BitTorrent Sync is an interesting peer-to-peer alternative to DropBox. No middle man. Google "btsync" for more info. [I'm not connected with them in any way, but I've successfully used the service for over a year].
Copy.com, managed by Barracuda, is another cloud storage service that works very similarly to Dropbox, except that you start with 15GB of storage and get an additional 5GB for every referral (compared with 2GB and .5GB for Dropbox). Shared space is also divided among shares on a pro-rated basis, so 1GB shared is spread betweeen the number of people sharing.
If you join from a referral, you also get the additional 5GB, so here's a link to Copy.com. If you use this referral, you'll start with 20GB.
@Brisco66: Copy.com, managed by Barracuda, is another cloud storage service that works very similarly to Dropbox, except that you start with 15GB of storage and get an additional 5GB for every referral...
Very interesting -- I'll look into them. Thus far I've been extremely happy with my DropBox account -- but maybe I'll open an Copy.com account and then use that for the bulk data like huge images and suchlink while keeping DropBox for my smaller, mission-critical work data...
I felt in love with cloud storage a couple of years ago and I've happily avoided tons of problems since then. This kind of services are really handy if you work with several different platforms as I do too.
As a fast alternative, you can use a Microsoft or Google email account to get a web browser enabled cloud data storage service -- I discovered some months ago that my old and largely unused Hotmail account provides me some GB of free storage now ;-)
But only some days ago, my smile turned into a sad face when I received a mail in which I was informed about Ubuntu One data storage is going to be closed in a few weeks...

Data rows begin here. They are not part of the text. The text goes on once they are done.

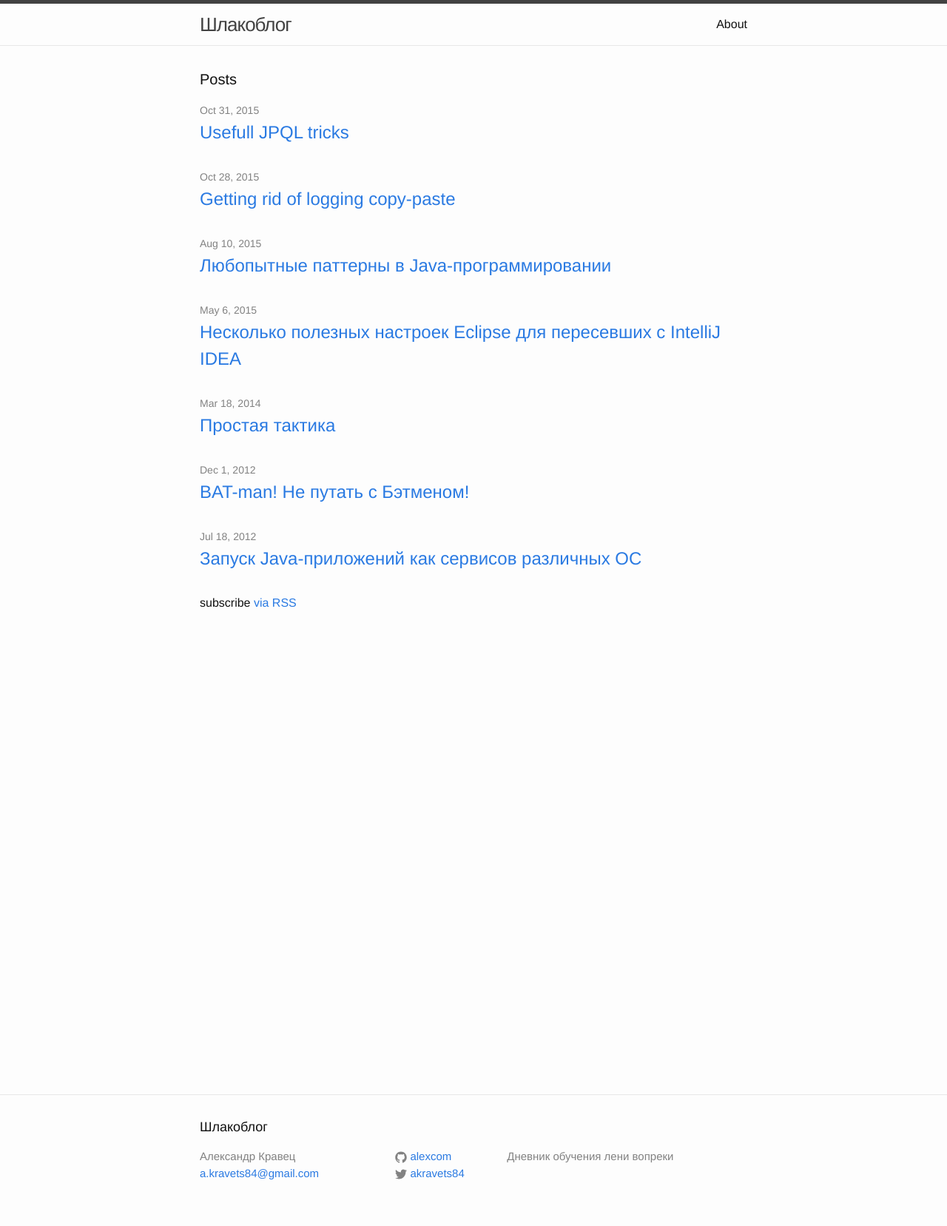
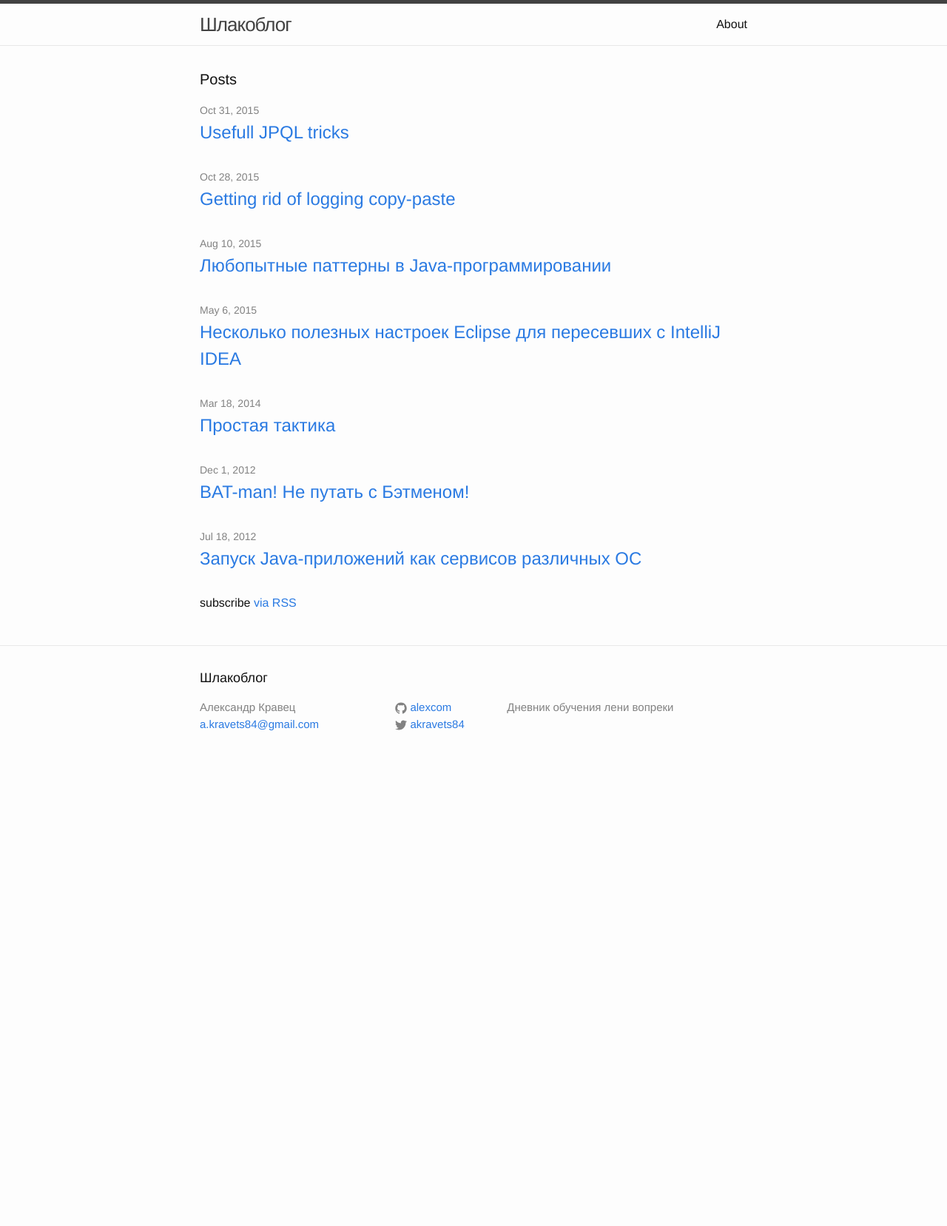
Before and after one commit to alexcom/alexcom.github.io, a Jekyll site: the page built from index.html, in a window 1280 px wide. Shown: the whole page at 74% size. Built offline with Jekyll 4.4.1, drawn with Linux system fonts in a browser that asks for light colours; after the commit the page ends 1050 px from its top, so only the background shows below that.

Commit message:
Revert "moved ad div to another file"
This reverts commit cf8f802c7b1a719ca705b9ba35d30436145ae9a1.

```diff
--- a/_layouts/default.html
+++ b/_layouts/default.html
@@ -22,17 +22,6 @@
         {{ content }}
       </div>
     </div>
-    <div id="somads">
-        <script async src="//pagead2.googlesyndication.com/pagead/js/adsbygoogle.js"></script>
-        <!-- shlakoblog.pp.ua -->
-        <ins class="adsbygoogle"
-             style="display:inline-block;width:160px;height:600px"
-             data-ad-client="ca-pub-4796113065395303"
-             data-ad-slot="3669074870"></ins>
-        <script>
-            (adsbygoogle = window.adsbygoogle || []).push({});
-        </script>
-    </div>
 
     {% include footer.html %}
 
```
Also changed, not shown: _layouts/post.html (+5 -9 lines).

Services like this have some of the same characteristics of a system with RAID disks. You get a N+1 copy of each file that you designate, but not what I'd fully call a "backup".
The problem is that if you either corrupt your file(s) or delete them, that change gets dutifully corrupted/deleted on every machine, yielding no good copies anywhere. So, if your machine gets hosed in the right way, you *will* have a good copy in the cloud. However, if you hose it in the wrong way (like with a nice recursive delete that starts in the wrong place), you're still hosed. If someone steals your machine and deletes the contents of your Dropbox, the stuff is apparently gone for good unless you're lucky enough to have one of your other machines *off* the network at the time.

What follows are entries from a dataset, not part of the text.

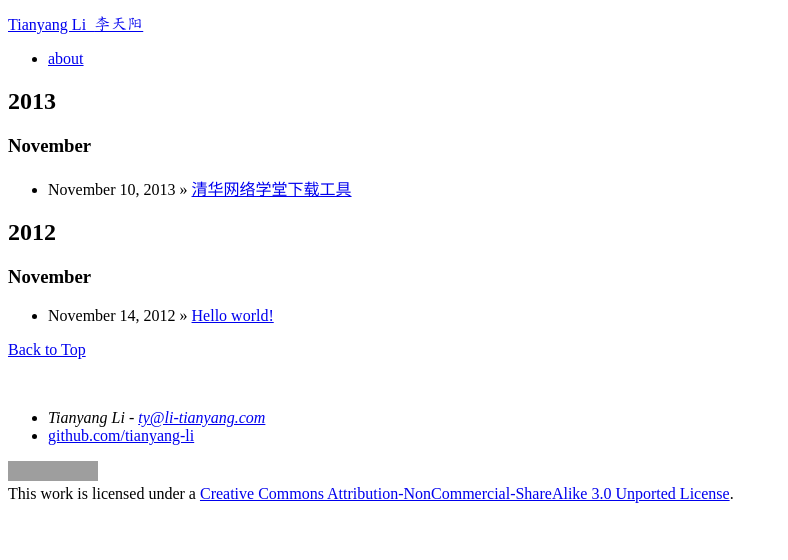
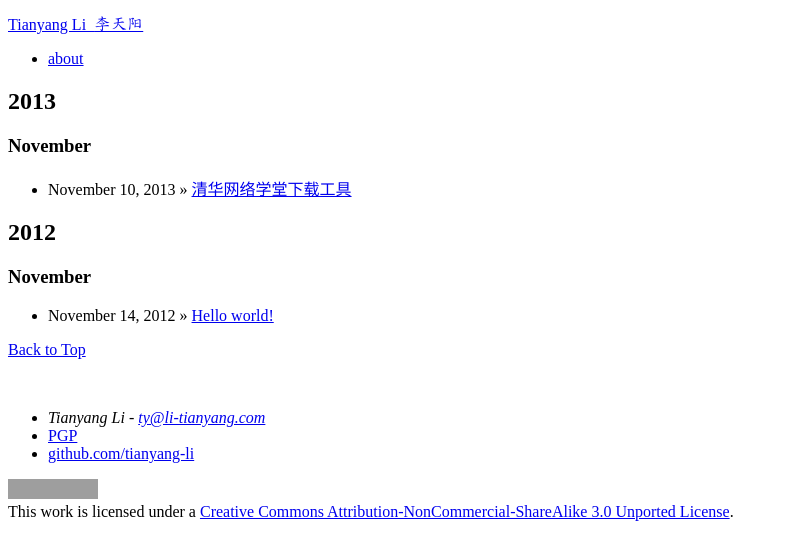
Before and after one commit to li-tianyang/li-tianyang.github.com, a Jekyll site: the page built from blog.html, in a window 1280 px wide. Shown: the top 560 px of the page, without its empty margins (0-788 px from the left). Built offline with Jekyll 4.4.1, drawn with Linux system fonts in a browser that asks for light colours; grey boxes are pictures that could not be loaded.

Commit message:
updated PGP

```diff
--- a/_includes/themes/the-minimum/default.html
+++ b/_includes/themes/the-minimum/default.html
@@ -59,9 +59,7 @@
                     <div style="display: none;"><a href="https://plus.google.com/u/0/110018392074580440969?rel=author"></a></div>
                     <ul>
                         <li class="contact"><address><span class="author fn n">{{ site.author.name }}</span> - <span class="fn email">{{ site.author.email }}</span></address></li>
-												<!--
-                        <li class="pgp"><a href="/pgp.html" rel="me">PGP</a></li>
-												-->
+                        <li class="pgp"><a href="https://keybase.io/lty">PGP</a></li>
                         <li class="github"><a href="http://github.com/{{ site.author.github }}/" rel="me">github.com/{{ site.author.github }}</a></li>
                         <li class="google code" style="display:none"><a href="http://code.google.com/u/110018392074580440969/" rel="me">code.google.com/u/110018392074580440969</a></li>
                     </ul>
```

There's an indication on Dropbox's website that their premium Business service has version-control, so it's possible that it doesn't suffer from these types of non-failure failure.
The lesson is -- don't keep your only copy of a file in your Dropbox folder, because it's not "backed-up" against cranial failures. You still need some other type of backup solution to really be protected.
DropBox seems to be a good option for backup. I lost lots of data because I copied in external harddisk and when I moved dont know what happened to hard disk it doesnt come up. Had I copied in DropBox iI still would have that precious data. How about security. Will it get copied and used by anyone.
What are the engineering and design challenges in creating successful IoT devices? These devices are usually small, resource-constrained electronics designed to sense, collect, send, and/or interpret data. Some of the devices need to be smart enough to act upon data in real time, 24/7. Are the design challenges the same as with embedded systems, but with a little developer- and IT-skills added in? What do engineers need to know? Rick Merritt talks with two experts about the tools and best options for designing IoT devices in 2016. Specifically the guests will discuss sensors, security, and lessons from IoT deployments.